Just like puppies need to learn where to go to the bathroom and how to tell you they have to go, you may also need to teach your new rescue even if they are not a puppy. Depending on how they were raised before you got them, they may have never learned to go outside. Just like with a puppy create a routine and take your dog out frequently. Praise generously when they go outside and when they tell you they have to go. If your pup is having accidents in the house due to stress, or going out of stress or fear, consult your vet. Your pup may need medical intervention instead of training.
4. Reactivity to objects, people or other animals
If your dog is reactive to other people or animals it might take some time for you to learn all of your dog’s triggers. Sometimes they may warn you and others they may not. It is important to learn what is triggering to your dog and try to remove or minimize these triggers while you work with your dog. You may never be able to completely eliminate triggers. Working with a trainer and building trust with your dog may make them less reactive. If not, you may need to make modifications to how you live and work with your dog. In severe cases, where reactivity is due to fear and anxiety you also may want to work with your vet and consider medication.
It is okay if your dog doesn’t like to socialize with people or other dogs. It is your job to recognize that preference and advocate for your dog. People may say things like “Oh, dogs love me” or “It’s okay, I am a dog person” or that their dog is friendly. That does not give them permission to interact with your dog. Remember, it is your job to be your dog’s protector and advocate. Be clear in your no and be prepared to remove your dog from any situation where someone cannot respect your dog’s wishes.
If your dog is biting you, other dogs, members of your family, or strangers this can be a very serious issue.
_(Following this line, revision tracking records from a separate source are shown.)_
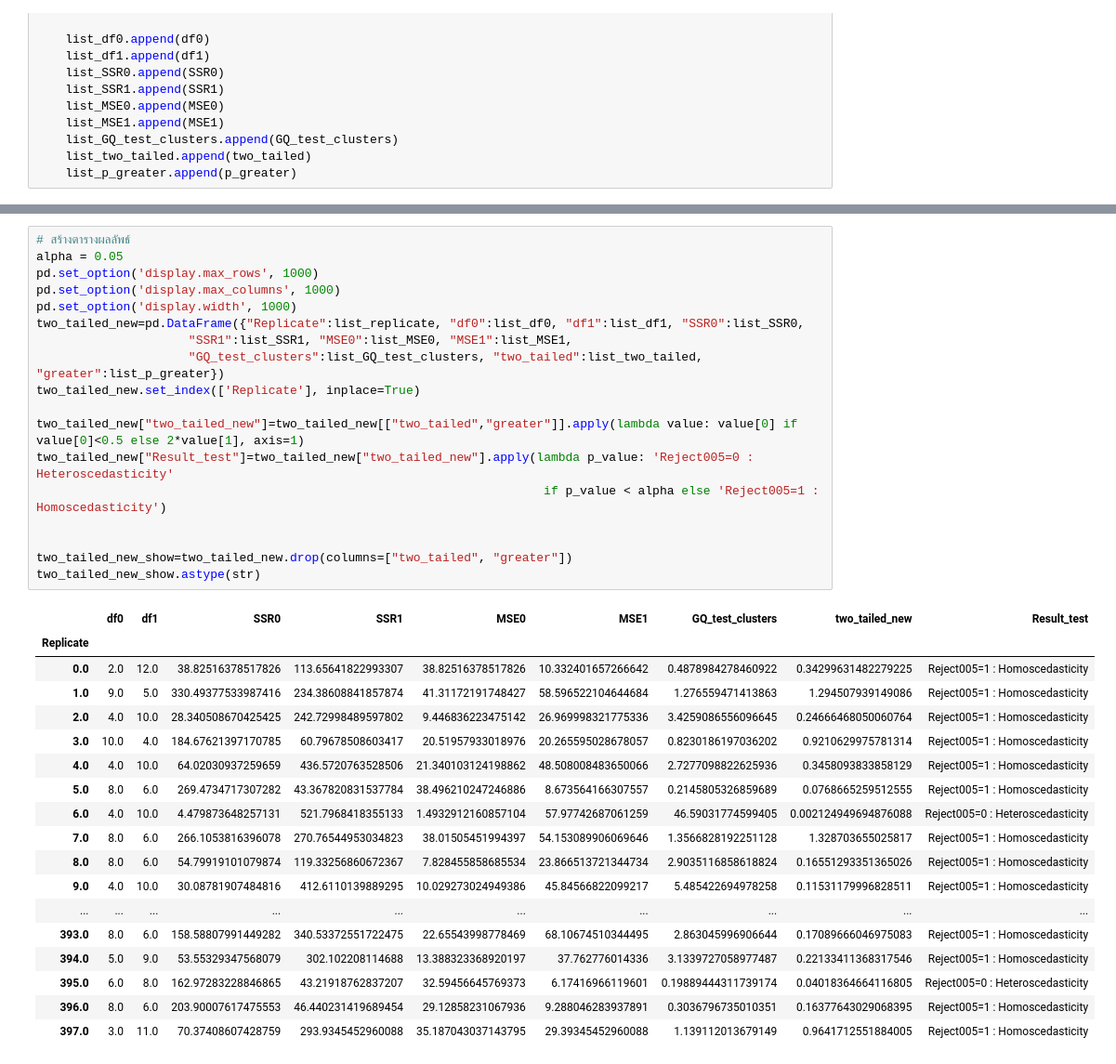
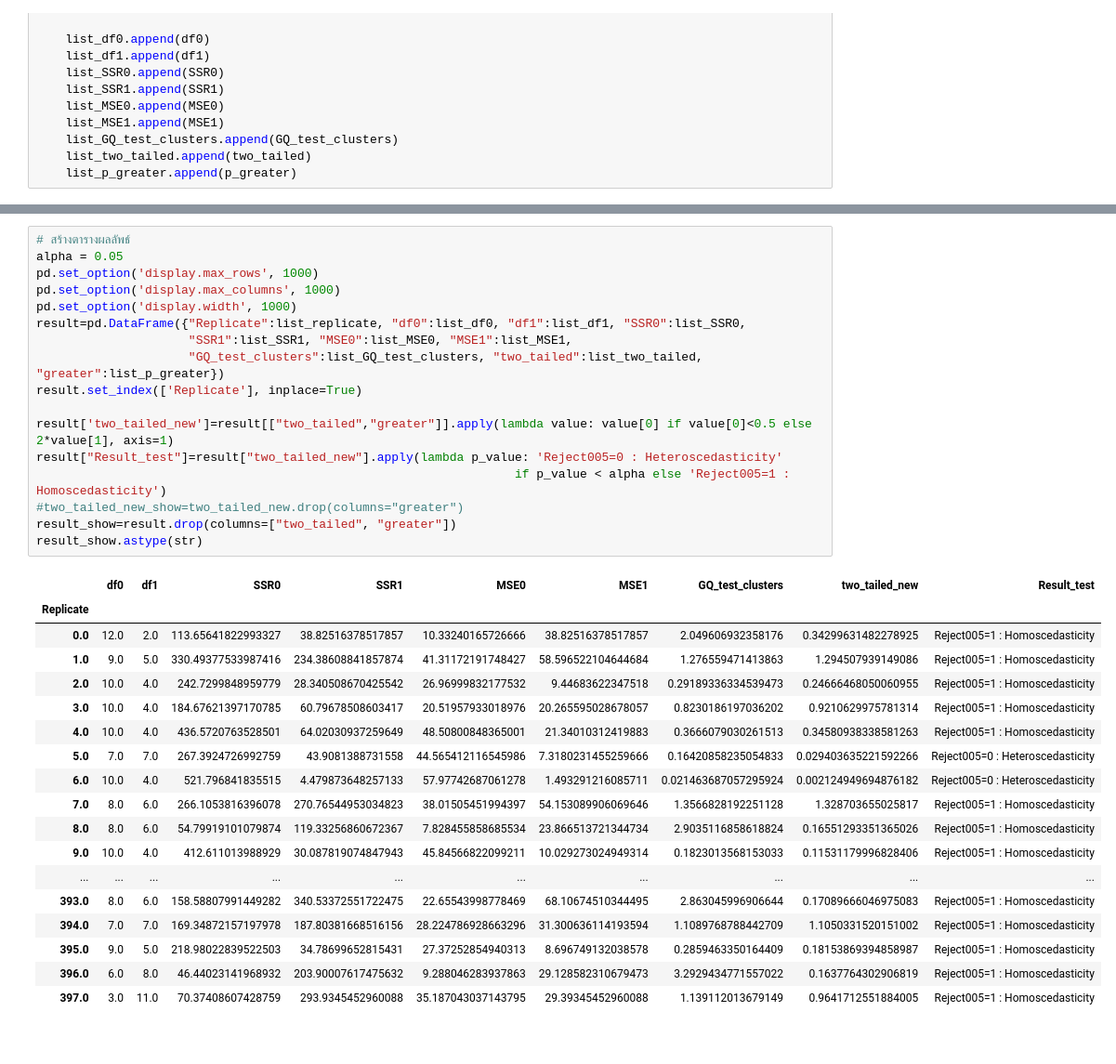
Before and after one commit to iam-fern/Generate_multiplication_incorrect, a Jupyter notebook: GQtest_cluster_data_multi_delta_0_4_n20_05.ipynb, the cells around one changed output, grey strips where cells are left out. Shown at 93% size. Saved outputs shown, nothing was run; the diff lists cells and outputs as text.

```diff
--- a/GQtest_cluster_data_multi_delta_0_4_n20_05.ipynb
+++ b/GQtest_cluster_data_multi_delta_0_4_n20_05.ipynb
@@ -251,38 +252,37 @@ two_tailed_new.astype(str)
 # %%
 # สร้างตารางผลลัพธ์
 alpha = 0.05
 pd.set_option('display.max_rows', 1000)
 pd.set_option('display.max_columns', 1000)
 pd.set_option('display.width', 1000)
-two_tailed_new=pd.DataFrame({"Replicate":list_replicate, "df0":list_df0, "df1":list_df1, "SSR0":list_SSR0,
+result=pd.DataFrame({"Replicate":list_replicate, "df0":list_df0, "df1":list_df1, "SSR0":list_SSR0,
                      "SSR1":list_SSR1, "MSE0":list_MSE0, "MSE1":list_MSE1,
                      "GQ_test_clusters":list_GQ_test_clusters, "two_tailed":list_two_tailed, "greater":list_p_greater})
-two_tailed_new.set_index(['Replicate'], inplace=True)
+result.set_index(['Replicate'], inplace=True)
 
-two_tailed_new["two_tailed_new"]=two_tailed_new[["two_tailed","greater"]].apply(lambda value: value[0] if value[0]<0.5 else 2*value[1], axis=1)
-two_tailed_new["Result_test"]=two_tailed_new["two_tailed_new"].apply(lambda p_value: 'Reject005=0 : Heteroscedasticity'
-                                                                      if p_value < alpha else 'Reject005=1 : Homoscedasticity')
-
-
-two_tailed_new_show=two_tailed_new.drop(columns=["two_tailed", "greater"])
-two_tailed_new_show.astype(str)
+result['two_tailed_new']=result[["two_tailed","greater"]].apply(lambda value: value[0] if value[0]<0.5 else 2*value[1], axis=1)
+result["Result_test"]=result["two_tailed_new"].apply(lambda p_value: 'Reject005=0 : Heteroscedasticity'
+                                                                  if p_value < alpha else 'Reject005=1 : Homoscedasticity')
+#two_tailed_new_show=two_tailed_new.drop(columns="greater")
+result_show=result.drop(columns=["two_tailed", "greater"])
+result_show.astype(str)
 # %% [output]
 |  | df0 | df1 | SSR0 | SSR1 | MSE0 | MSE1 | GQ_test_clusters | two_tailed_new | Result_test |
 | Replicate |  |  |  |  |  |  |  |  |  |
-| 0.0 | 2.0 | 12.0 | 38.82516378517826 | 113.65641822993307 | 38.82516378517826 | 10.332401657266642 | 0.4878984278460922 | 0.34299631482279225 | Reject005=1 : Homoscedasticity |
+| 0.0 | 12.0 | 2.0 | 113.65641822993327 | 38.82516378517857 | 10.33240165726666 | 38.82516378517857 | 2.049606932358176 | 0.34299631482278925 | Reject005=1 : Homoscedasticity |
 | 1.0 | 9.0 | 5.0 | 330.49377533987416 | 234.38608841857874 | 41.31172191748427 | 58.596522104644684 | 1.276559471413863 | 1.294507939149086 | Reject005=1 : Homoscedasticity |
-| 2.0 | 4.0 | 10.0 | 28.340508670425425 | 242.72998489597802 | 9.446836223475142 | 26.969998321775336 | 3.4259086556096645 | 0.24666468050060764 | Reject005=1 : Homoscedasticity |
+| 2.0 | 10.0 | 4.0 | 242.7299848959779 | 28.340508670425542 | 26.96999832177532 | 9.44683622347518 | 0.29189336334539473 | 0.24666468050060955 | Reject005=1 : Homoscedasticity |
 | 3.0 | 10.0 | 4.0 | 184.67621397170785 | 60.79678508603417 | 20.51957933018976 | 20.265595028678057 | 0.8230186197036202 | 0.9210629975781314 | Reject005=1 : Homoscedasticity |
-| 4.0 | 4.0 | 10.0 | 64.02030937259659 | 436.5720763528506 | 21.340103124198862 | 48.508008483650066 | 2.7277098822625936 | 0.3458093833858129 | Reject005=1 : Homoscedasticity |
-| 5.0 | 8.0 | 6.0 | 269.4734717307282 | 43.367820831537784 | 38.496210247246886 | 8.673564166307557 | 0.2145805326859689 | 0.0768665259512555 | Reject005=1 : Homoscedasticity |
-| 6.0 | 4.0 | 10.0 | 4.479873648257131 | 521.7968418355133 | 1.4932912160857104 | 57.97742687061259 | 46.59031774599405 | 0.002124949694876088 | Reject005=0 : Heteroscedasticity |
+| 4.0 | 10.0 | 4.0 | 436.5720763528501 | 64.02030937259649 | 48.50800848365001 | 21.34010312419883 | 0.3666079030261513 | 0.34580938338581263 | Reject005=1 : Homoscedasticity |
+| 5.0 | 7.0 | 7.0 | 267.3924726992759 | 43.9081388731558 | 44.565412116545986 | 7.3180231455259666 | 0.16420858235054833 | 0.029403635221592266 | Reject005=0 : Heteroscedasticity |
+| 6.0 | 10.0 | 4.0 | 521.796841835515 | 4.479873648257133 | 57.97742687061278 | 1.493291216085711 | 0.021463687057295924 | 0.002124949694876182 | Reject005=0 : Heteroscedasticity |
 | 7.0 | 8.0 | 6.0 | 266.1053816396078 | 270.76544953034823 | 38.01505451994397 | 54.153089906069646 | 1.3566828192251128 | 1.328703655025817 | Reject005=1 : Homoscedasticity |
 | 8.0 | 8.0 | 6.0 | 54.79919101079874 | 119.33256860672367 | 7.828455858685534 | 23.866513721344734 | 2.9035116858618824 | 0.16551293351365026 | Reject005=1 : Homoscedasticity |
-| 9.0 | 4.0 | 10.0 | 30.08781907484816 | 412.6110139889295 | 10.029273024949386 | 45.84566822099217 | 5.485422694978258 | 0.11531179996828511 | Reject005=1 : Homoscedasticity |
+| 9.0 | 10.0 | 4.0 | 412.611013988929 | 30.087819074847943 | 45.84566822099211 | 10.029273024949314 | 0.1823013568153033 | 0.11531179996828406 | Reject005=1 : Homoscedasticity |
 | ... | ... | ... | ... | ... | ... | ... | ... | ... | ... |
 | 393.0 | 8.0 | 6.0 | 158.58807991449282 | 340.53372551722475 | 22.65543998778469 | 68.10674510344495 | 2.863045996906644 | 0.17089666046975083 | Reject005=1 : Homoscedasticity |
-| 394.0 | 5.0 | 9.0 | 53.55329347568079 | 302.102208114688 | 13.388323368920197 | 37.762776014336 | 3.1339727058977487 | 0.22133411368317546 | Reject005=1 : Homoscedasticity |
-| 395.0 | 6.0 | 8.0 | 162.97283228846865 | 43.21918762837207 | 32.59456645769373 | 6.17416966119601 | 0.19889444311739174 | 0.04018364664116805 | Reject005=0 : Heteroscedasticity |
-| 396.0 | 8.0 | 6.0 | 203.90007617475553 | 46.440231419689454 | 29.12858231067936 | 9.288046283937891 | 0.3036796735010351 | 0.16377643029068395 | Reject005=1 : Homoscedasticity |
+| 394.0 | 7.0 | 7.0 | 169.34872157197978 | 187.80381668516156 | 28.224786928663296 | 31.300636114193594 | 1.1089768788442709 | 1.1050331520151002 | Reject005=1 : Homoscedasticity |
+| 395.0 | 9.0 | 5.0 | 218.98022839522503 | 34.78699652815431 | 27.37252854940313 | 8.696749132038578 | 0.2859463350164409 | 0.18153869394858987 | Reject005=1 : Homoscedasticity |
+| 396.0 | 6.0 | 8.0 | 46.44023141968932 | 203.90007617475632 | 9.288046283937863 | 29.128582310679473 | 3.2929434771557022 | 0.1637764302906819 | Reject005=1 : Homoscedasticity |
 | 397.0 | 3.0 | 11.0 | 70.37408607428759 | 293.9345452960088 | 35.187043037143795 | 29.39345452960088 | 1.139112013679149 | 0.9641712551884005 | Reject005=1 : Homoscedasticity |
 # %%
```
Also changed, not shown: parts of 2 cells of this notebook.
You should know your responsibilities under the law in your state. Some states do require dog bites to be reported. If your dog has a history of biting they may be labeled a “dangerous dog”. Requirements and responsibilities can vary by state. At a minimum, you should assume you will be responsible for any damage done by your dog. You also want to make sure your dog is properly licensed and up to date on vaccines. Failure to be up to date on vaccines, especially rabies can cause more issues and require anyone bitten to undergo additional painful treatment. (A series of rabies shots.)
Like we’ve said, if you are seeing this extreme behavior you will have to decide what is best for your dog and keeps everyone involved healthy and safe. You should take bites seriously and discuss with your dog’s vet and potentially the shelter or rescue. You may be able to have your dog wear a muzzle in public spaces. You can train your dog to wear a muzzle with some treats and practice.
Hundreds of thousands of dogs pass through shelters every year. Many of them are success stories full of love and happy endings. That doesn’t mean there isn’t hard work involved. Shelter workers, volunteers, foster parents, and of course adopters all work together to ensure as many dogs as possible end up in good, loving homes and lead wonderful lives. At Ollie, we are grateful for all of these people and happy to provide delicious and nutritious food for you to serve to your newly adopted best friend.
The Ollie blog is devoted to helping pet parents lead healthier lives with their pups. If you want to learn more about our fresh, human-grade food, check out MyOllie.com.